> _What the task asks_:
Looking through the data below, work out how many lines have the word "commit". Reply with that number only.

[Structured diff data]
★ ★ ★ ★ ★
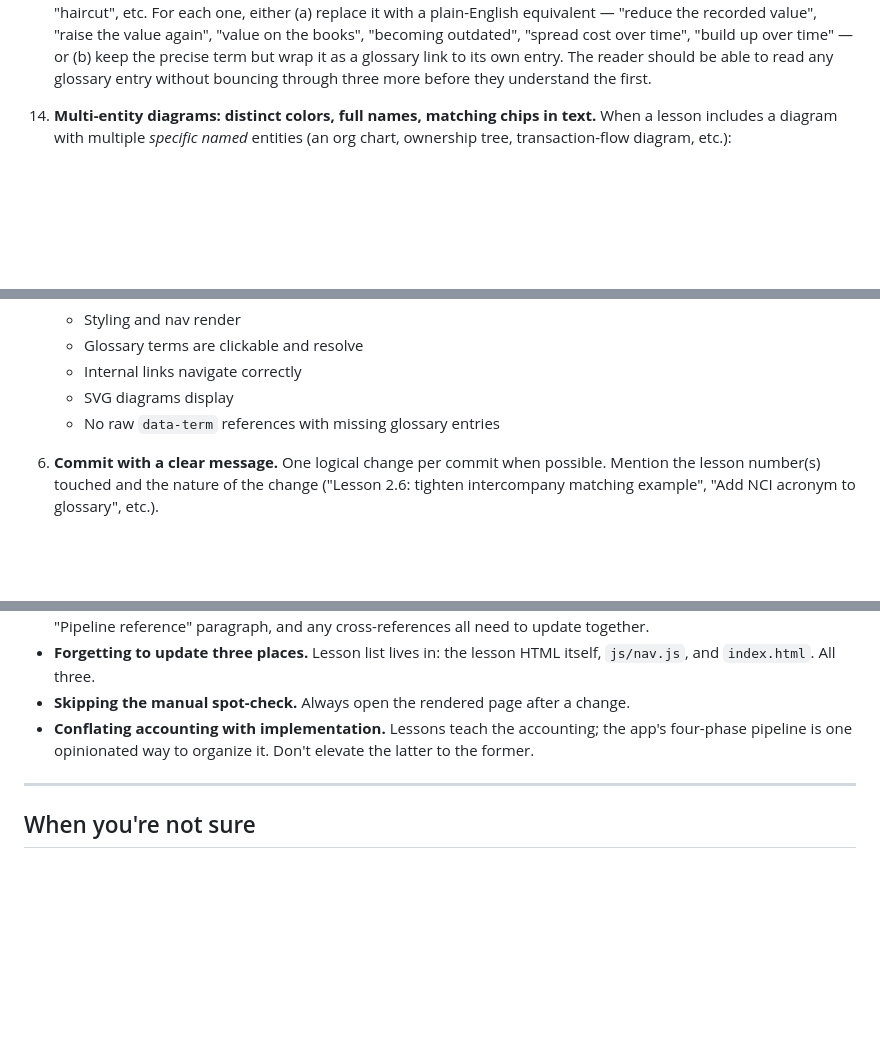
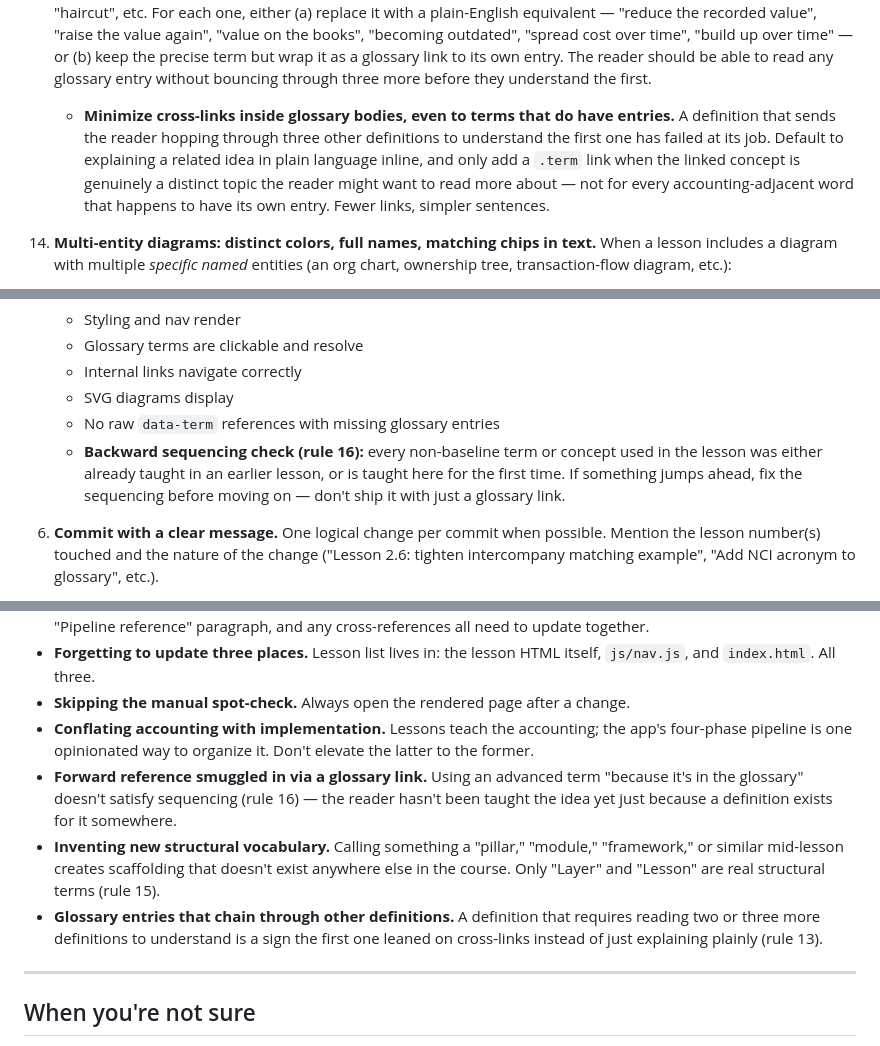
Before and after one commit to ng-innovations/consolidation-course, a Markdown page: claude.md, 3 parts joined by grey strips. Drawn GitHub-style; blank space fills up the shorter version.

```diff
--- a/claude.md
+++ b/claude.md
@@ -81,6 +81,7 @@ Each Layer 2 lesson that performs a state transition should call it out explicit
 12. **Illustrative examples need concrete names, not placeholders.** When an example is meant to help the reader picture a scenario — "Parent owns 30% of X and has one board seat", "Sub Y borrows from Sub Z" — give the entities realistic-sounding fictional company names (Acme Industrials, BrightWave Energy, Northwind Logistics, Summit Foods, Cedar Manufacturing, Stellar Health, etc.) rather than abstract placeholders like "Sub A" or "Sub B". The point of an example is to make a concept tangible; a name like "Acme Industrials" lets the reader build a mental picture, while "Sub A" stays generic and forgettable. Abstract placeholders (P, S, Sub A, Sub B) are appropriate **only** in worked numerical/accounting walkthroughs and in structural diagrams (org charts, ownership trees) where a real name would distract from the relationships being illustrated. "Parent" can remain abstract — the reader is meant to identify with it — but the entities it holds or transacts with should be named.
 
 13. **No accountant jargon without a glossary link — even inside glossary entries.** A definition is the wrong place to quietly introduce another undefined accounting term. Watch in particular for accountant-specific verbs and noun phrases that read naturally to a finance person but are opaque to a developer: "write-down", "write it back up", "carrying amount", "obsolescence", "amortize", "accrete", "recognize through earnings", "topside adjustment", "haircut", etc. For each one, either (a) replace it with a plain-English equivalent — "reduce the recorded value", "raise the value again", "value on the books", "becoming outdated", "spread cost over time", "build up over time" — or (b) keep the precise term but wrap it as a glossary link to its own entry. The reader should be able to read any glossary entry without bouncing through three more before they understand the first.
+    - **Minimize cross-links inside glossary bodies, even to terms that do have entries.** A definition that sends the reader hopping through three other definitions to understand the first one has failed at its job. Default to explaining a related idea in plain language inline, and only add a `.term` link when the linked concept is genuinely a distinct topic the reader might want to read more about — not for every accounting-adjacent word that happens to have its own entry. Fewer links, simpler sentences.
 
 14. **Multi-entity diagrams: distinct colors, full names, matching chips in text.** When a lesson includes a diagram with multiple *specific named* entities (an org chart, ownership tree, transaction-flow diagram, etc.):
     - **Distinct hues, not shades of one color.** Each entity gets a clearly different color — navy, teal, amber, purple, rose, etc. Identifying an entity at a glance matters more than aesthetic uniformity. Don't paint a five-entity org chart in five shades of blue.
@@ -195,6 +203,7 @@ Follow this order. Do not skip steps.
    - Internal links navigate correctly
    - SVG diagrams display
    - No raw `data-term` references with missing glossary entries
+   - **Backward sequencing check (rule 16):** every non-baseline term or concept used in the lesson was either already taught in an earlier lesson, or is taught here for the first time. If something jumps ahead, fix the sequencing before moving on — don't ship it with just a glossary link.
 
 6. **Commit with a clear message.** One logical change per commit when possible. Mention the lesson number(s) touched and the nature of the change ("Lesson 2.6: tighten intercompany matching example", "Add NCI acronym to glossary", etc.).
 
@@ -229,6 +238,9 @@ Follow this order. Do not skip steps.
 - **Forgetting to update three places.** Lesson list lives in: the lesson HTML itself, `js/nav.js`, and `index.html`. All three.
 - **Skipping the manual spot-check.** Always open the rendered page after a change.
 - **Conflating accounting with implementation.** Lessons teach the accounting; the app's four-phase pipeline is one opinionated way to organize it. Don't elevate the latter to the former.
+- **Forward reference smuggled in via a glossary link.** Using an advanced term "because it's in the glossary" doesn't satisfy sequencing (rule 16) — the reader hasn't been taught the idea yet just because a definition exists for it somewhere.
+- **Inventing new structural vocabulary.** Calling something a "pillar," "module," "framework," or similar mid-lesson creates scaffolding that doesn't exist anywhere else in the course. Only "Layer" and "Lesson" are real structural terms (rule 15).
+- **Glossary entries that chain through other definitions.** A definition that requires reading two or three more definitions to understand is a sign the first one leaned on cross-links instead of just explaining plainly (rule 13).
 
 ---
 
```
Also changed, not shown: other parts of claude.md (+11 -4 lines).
★ ★ ★ ★ ★
> _Reply to the task_:
2